COMPOSERS: Alban Berg
LABELS: Bel Air
ALBUM TITLE: Berg
PERFORMER: Marlis Petersen, Daniela Sindram, Rachael Wilson, Rainer Trost, Bo Skovhus, Matthias Klink; Bavarian State Orchestra/Kirill Petrenko; dir. Dmitri Tcherniakov (Munich, 2015)
CATALOGUE NO: BAC 129

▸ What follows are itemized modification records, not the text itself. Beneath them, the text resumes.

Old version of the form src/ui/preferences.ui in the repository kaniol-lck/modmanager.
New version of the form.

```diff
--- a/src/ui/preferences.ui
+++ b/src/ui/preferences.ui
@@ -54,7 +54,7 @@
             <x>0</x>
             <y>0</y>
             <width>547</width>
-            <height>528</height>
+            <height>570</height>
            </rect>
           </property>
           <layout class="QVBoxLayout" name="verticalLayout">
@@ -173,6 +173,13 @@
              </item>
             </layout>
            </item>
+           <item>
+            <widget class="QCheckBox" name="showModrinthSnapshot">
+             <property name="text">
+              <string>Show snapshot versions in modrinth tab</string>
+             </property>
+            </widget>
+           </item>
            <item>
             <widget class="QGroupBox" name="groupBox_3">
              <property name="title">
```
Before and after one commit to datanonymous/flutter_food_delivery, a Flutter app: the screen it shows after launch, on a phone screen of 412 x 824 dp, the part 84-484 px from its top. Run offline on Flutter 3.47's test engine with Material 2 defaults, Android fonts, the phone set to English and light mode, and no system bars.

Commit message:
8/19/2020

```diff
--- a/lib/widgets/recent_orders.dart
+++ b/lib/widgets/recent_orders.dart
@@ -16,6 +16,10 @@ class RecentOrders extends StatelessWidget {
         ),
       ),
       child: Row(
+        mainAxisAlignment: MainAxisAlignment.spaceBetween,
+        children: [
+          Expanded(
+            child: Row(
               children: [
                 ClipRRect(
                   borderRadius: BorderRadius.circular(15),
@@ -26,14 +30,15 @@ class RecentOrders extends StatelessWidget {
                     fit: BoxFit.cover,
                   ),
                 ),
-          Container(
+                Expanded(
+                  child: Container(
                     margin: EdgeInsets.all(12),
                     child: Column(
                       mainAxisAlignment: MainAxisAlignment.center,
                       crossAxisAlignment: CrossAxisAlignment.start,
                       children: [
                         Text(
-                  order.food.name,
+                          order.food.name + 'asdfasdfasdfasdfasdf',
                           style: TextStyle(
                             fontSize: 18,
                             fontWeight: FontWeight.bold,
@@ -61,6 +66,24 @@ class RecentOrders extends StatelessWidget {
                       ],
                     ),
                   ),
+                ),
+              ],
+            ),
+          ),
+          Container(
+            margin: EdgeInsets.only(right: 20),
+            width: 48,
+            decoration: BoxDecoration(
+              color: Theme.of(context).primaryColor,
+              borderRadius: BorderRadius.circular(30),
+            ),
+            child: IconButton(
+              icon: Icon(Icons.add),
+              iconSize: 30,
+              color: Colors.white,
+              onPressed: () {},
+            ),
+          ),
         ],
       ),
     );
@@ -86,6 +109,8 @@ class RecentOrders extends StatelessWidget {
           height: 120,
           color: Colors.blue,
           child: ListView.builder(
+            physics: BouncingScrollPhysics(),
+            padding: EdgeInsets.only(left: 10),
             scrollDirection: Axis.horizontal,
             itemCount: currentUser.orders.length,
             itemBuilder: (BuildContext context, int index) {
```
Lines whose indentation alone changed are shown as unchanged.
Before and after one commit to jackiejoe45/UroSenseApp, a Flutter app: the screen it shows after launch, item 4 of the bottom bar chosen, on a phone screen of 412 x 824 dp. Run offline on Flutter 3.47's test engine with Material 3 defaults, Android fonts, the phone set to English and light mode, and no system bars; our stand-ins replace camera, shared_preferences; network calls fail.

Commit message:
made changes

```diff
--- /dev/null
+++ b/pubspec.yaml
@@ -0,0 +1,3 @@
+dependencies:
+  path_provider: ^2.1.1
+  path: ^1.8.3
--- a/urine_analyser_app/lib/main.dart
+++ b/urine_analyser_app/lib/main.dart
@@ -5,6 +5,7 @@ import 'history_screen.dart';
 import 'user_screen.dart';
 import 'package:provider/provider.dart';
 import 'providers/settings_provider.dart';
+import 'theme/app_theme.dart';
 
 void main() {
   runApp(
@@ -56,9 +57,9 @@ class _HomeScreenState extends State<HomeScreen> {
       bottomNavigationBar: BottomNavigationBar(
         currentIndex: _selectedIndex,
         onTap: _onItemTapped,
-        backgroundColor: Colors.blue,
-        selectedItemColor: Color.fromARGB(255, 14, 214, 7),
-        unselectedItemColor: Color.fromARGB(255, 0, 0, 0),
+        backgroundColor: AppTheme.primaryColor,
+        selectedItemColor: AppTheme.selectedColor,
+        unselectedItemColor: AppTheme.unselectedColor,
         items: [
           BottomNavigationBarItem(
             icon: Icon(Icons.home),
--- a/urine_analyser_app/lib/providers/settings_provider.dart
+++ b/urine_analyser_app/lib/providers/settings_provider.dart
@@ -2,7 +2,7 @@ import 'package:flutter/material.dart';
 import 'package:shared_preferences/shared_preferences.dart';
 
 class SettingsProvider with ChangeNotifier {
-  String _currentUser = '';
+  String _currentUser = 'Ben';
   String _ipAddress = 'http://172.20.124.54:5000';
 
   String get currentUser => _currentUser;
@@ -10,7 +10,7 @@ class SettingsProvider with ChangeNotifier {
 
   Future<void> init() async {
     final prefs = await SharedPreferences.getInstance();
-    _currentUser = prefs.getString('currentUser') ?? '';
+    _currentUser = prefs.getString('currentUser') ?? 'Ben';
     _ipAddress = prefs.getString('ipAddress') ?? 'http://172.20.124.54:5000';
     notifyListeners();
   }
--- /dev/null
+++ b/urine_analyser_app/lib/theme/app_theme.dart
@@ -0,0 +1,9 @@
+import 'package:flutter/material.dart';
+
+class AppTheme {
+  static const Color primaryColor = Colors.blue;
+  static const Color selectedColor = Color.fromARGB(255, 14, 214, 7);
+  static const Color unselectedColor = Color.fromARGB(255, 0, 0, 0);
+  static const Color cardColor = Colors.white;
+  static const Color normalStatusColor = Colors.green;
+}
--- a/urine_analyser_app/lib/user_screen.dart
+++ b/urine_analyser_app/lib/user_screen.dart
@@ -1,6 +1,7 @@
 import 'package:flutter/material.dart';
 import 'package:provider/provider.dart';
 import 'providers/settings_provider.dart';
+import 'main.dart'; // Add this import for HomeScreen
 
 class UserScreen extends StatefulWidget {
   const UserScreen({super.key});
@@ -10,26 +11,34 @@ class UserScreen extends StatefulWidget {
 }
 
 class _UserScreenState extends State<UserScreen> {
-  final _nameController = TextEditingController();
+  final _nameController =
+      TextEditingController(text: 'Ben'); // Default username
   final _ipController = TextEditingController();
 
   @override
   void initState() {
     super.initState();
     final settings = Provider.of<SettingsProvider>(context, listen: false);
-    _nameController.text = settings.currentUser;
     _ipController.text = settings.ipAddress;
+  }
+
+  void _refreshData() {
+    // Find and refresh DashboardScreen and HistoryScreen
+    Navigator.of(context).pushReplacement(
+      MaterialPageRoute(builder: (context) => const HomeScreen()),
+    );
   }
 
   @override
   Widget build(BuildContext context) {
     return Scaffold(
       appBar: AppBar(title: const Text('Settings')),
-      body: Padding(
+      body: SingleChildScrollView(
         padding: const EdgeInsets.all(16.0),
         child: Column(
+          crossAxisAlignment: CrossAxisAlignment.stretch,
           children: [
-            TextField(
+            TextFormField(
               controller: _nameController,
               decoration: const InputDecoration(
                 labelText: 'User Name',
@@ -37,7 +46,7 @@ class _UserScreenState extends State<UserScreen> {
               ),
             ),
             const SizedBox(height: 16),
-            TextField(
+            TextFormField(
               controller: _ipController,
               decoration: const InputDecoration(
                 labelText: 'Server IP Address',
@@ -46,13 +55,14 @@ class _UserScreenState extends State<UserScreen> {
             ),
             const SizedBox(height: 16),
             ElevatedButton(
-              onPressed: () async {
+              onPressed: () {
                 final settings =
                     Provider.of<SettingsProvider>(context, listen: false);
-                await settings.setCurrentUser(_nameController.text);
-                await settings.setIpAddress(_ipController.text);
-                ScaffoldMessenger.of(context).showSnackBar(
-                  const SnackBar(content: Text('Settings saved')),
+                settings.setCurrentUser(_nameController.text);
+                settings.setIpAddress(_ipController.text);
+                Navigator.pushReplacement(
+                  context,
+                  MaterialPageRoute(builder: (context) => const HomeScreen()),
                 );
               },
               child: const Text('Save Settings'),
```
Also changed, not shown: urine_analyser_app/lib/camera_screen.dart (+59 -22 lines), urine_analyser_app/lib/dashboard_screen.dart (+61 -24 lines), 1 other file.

Director Dmitri Tcherniakov rejects the cliché of a monstrous, pseudo-innocent vamp who torments men unto death, suicide and murder – including her own. Yet his protagonist, the vocally stunning Marlis Petersen, feels reined in from her extreme coloratura. White-costumed, in a set comprising glass labyrinths, cold lighting and anonymous crowds, she is neither determined rebel nor passive victim, but self-endangered by her desperation to be loved – by more or less anyone, but especially her businessman ‘protector’ Dr Schön (Bo Skovhus, more brooding than menacing). Thus subtler clichés take hold – and Tcherniakov hardly avoids caricature in portraying the lesbian Geschwitz (Daniela Sindram) as a mannishly pathetic bluestocking, while the composer Alwa (Matthias Klink) remains a dithering aesthete until his violent demise. For all Lulu’s teasing come-ons, the production lacks erotic charge, and the savage black comedy that Berg carefully retained from Wedekind’s Lulu plays is dulled from a lampooning exposure of bourgeois hypocrisy into a basically domesticated – if complex and viscerally brutal – narrative of lovers, jealousy and greed.
Yet all is very far from lost, thanks to an impeccable cast who attack that narrative with exceptional music-dramatic skill, and the ravishingly transparent playing of the Bavarian State Orchestra under music director, Kirill Petrenko. Petersen invests Lulu with a paradoxical strength in vulnerability, killing herself rather than dying by Jack the Ripper’s hand. Close-up camera work makes the most of intimate gestures and facial expressions lost in the theatre but which, if not visionary, help to make this Lulu tragically human.